**Work to be completed:** Using the records that follow, copy every line containing the word "span".

[Edit difference data]
↓↓↓

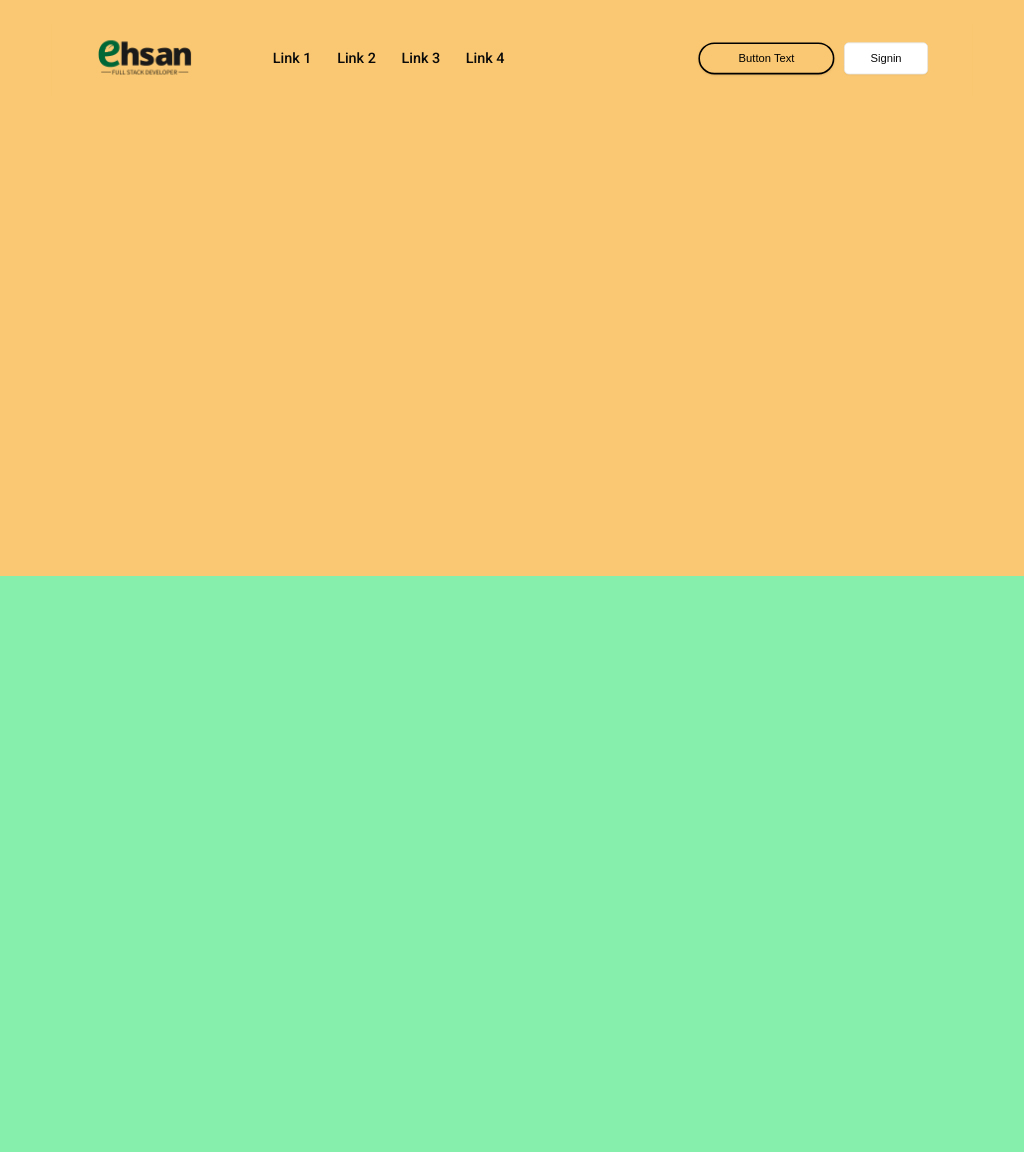
Repository: FrontendProjectsNL/mijn-portfolio-project
Page: /exercise
These files come from the project's save history. The page is drawn as it stood at one moment and after the next save; the edit follows.
The browser window is 1280 px wide. The pictures show the whole page, at 80% of full size.
The project was rebuilt for these pictures with package versions that can differ from the ones it lists, and the page was loaded fresh each time. The framework's server and built-in components were replaced by stand-ins that run in the browser. Also part of the build but not shown: next.config.mjs.

Above is the page before, as saved 2024-10-25 12:51:52.

After the next save:
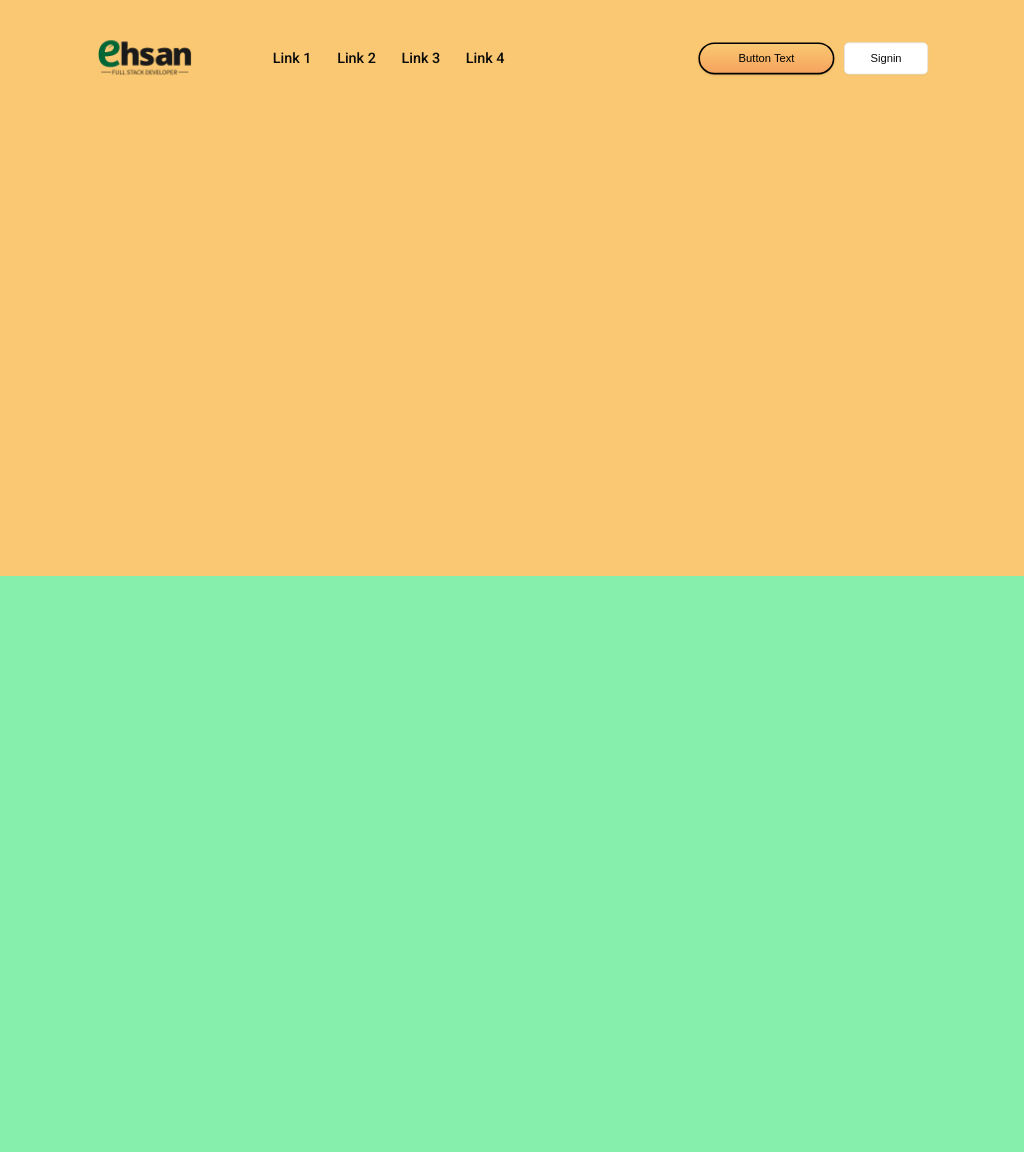
Saved 21 s later.
--- a/app/exercise/page.tsx
+++ b/app/exercise/page.tsx
@@ -83,10 +83,9 @@
         <div className="flex gap-3">
           <Button
             size="lg"
-            className="relative overflow-hidden font-medium text-black border-2 border-black px-12 rounded-full bg-transparent hover:bg-[#f27d4b] hover:bg-opacity-70"
+            className="relative overflow-hidden font-medium text-black border-2 border-black px-12 rounded-full bg-transparent bg-gradient-to-t from-[#f27d4b] to-transparent bg-[length:100%_200%] hover:bg-[length:100%_100%] hover:animate-[bg-fill-up_5s_linear]"
           >
-            <span className="absolute inset-0 bg-gradient-to-t from-[#f27d4b] to-transparent opacity-0 hover:opacity-70 transition-opacity duration-[5000]"></span>
-            <span className="relative z-10">Button Text</span>
+            Button Text
           </Button>
 
           <Button size={'lg'} variant={'outline'}>

After the 2 saves that followed:
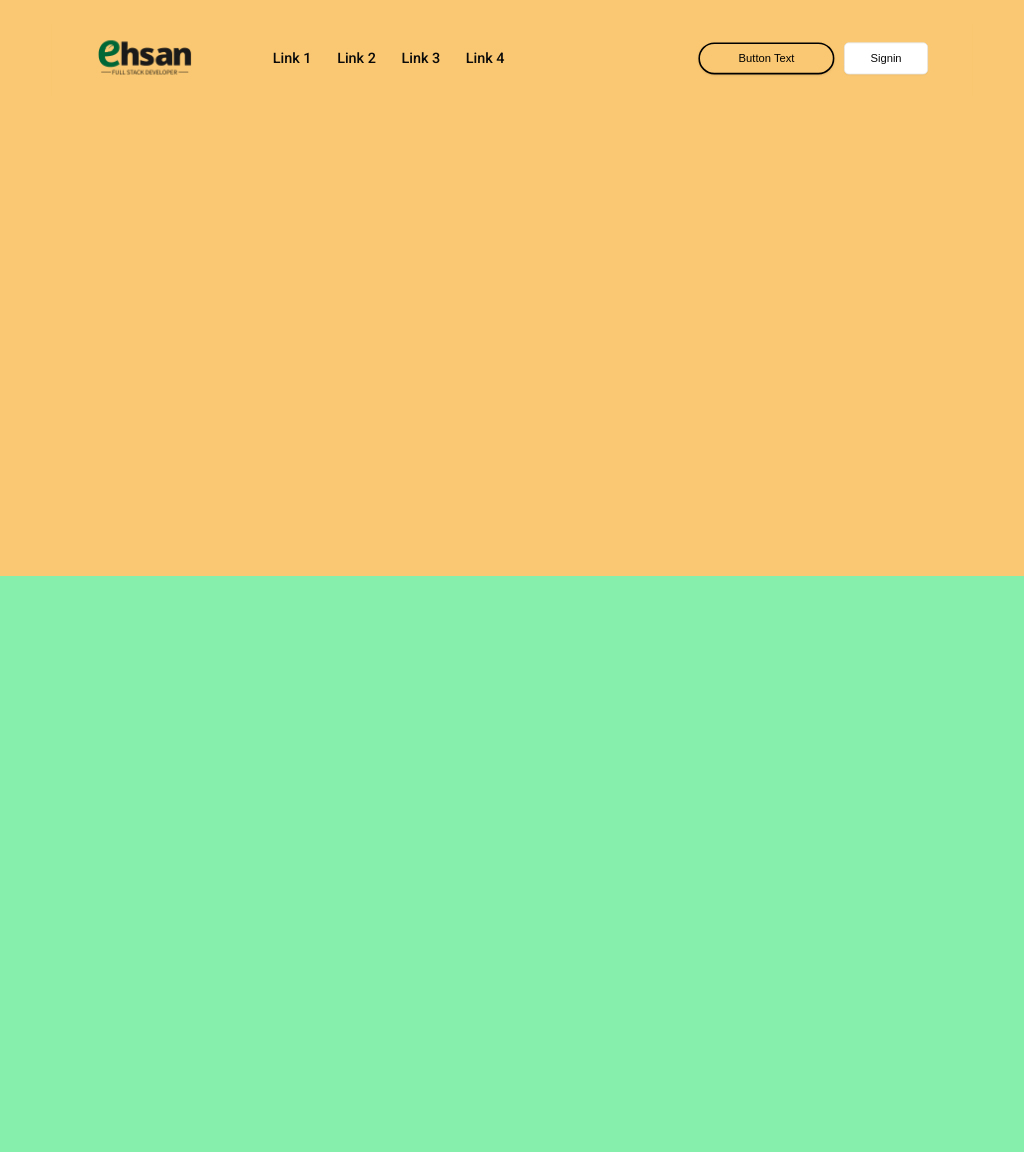
The 2 saves are shown as one change because 1 left the picture as it was.
The last was saved 106 s later.
--- a/app/exercise/page.tsx
+++ b/app/exercise/page.tsx
@@ -83,9 +83,9 @@
         <div className="flex gap-3">
           <Button
             size="lg"
-            className="relative overflow-hidden font-medium text-black border-2 border-black px-12 rounded-full bg-transparent bg-gradient-to-t from-[#f27d4b] to-transparent bg-[length:100%_200%] hover:bg-[length:100%_100%] hover:animate-[bg-fill-up_5s_linear]"
+            className="relative overflow-hidden font-medium text-black border-2 border-black px-12 rounded-full bg-transparent before:absolute before:inset-0 before:bg-[#f27d4b] before:bg-opacity-70 before:origin-bottom before:scale-y-0 before:transition-transform before:duration-[5000ms] hover:before:scale-y-100"
           >
-            Button Text
+            <span className="relative z-10">Button Text</span>
           </Button>
 
           <Button size={'lg'} variant={'outline'}>
--- a/app/globals.css
+++ b/app/globals.css
@@ -77,7 +77,7 @@ body {
   }
 }
 
-@keyframes bg-fill-up {
+@keyframes fill-up {
   0% {
     background-position: 0 100%;
   }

↑↑↑

**Response for this exercise:**
-            <span className="absolute inset-0 bg-gradient-to-t from-[#f27d4b] to-transparent opacity-0 hover:opacity-70 transition-opacity duration-[5000]"></span>
-            <span className="relative z-10">Button Text</span>
+            <span className="relative z-10">Button Text</span>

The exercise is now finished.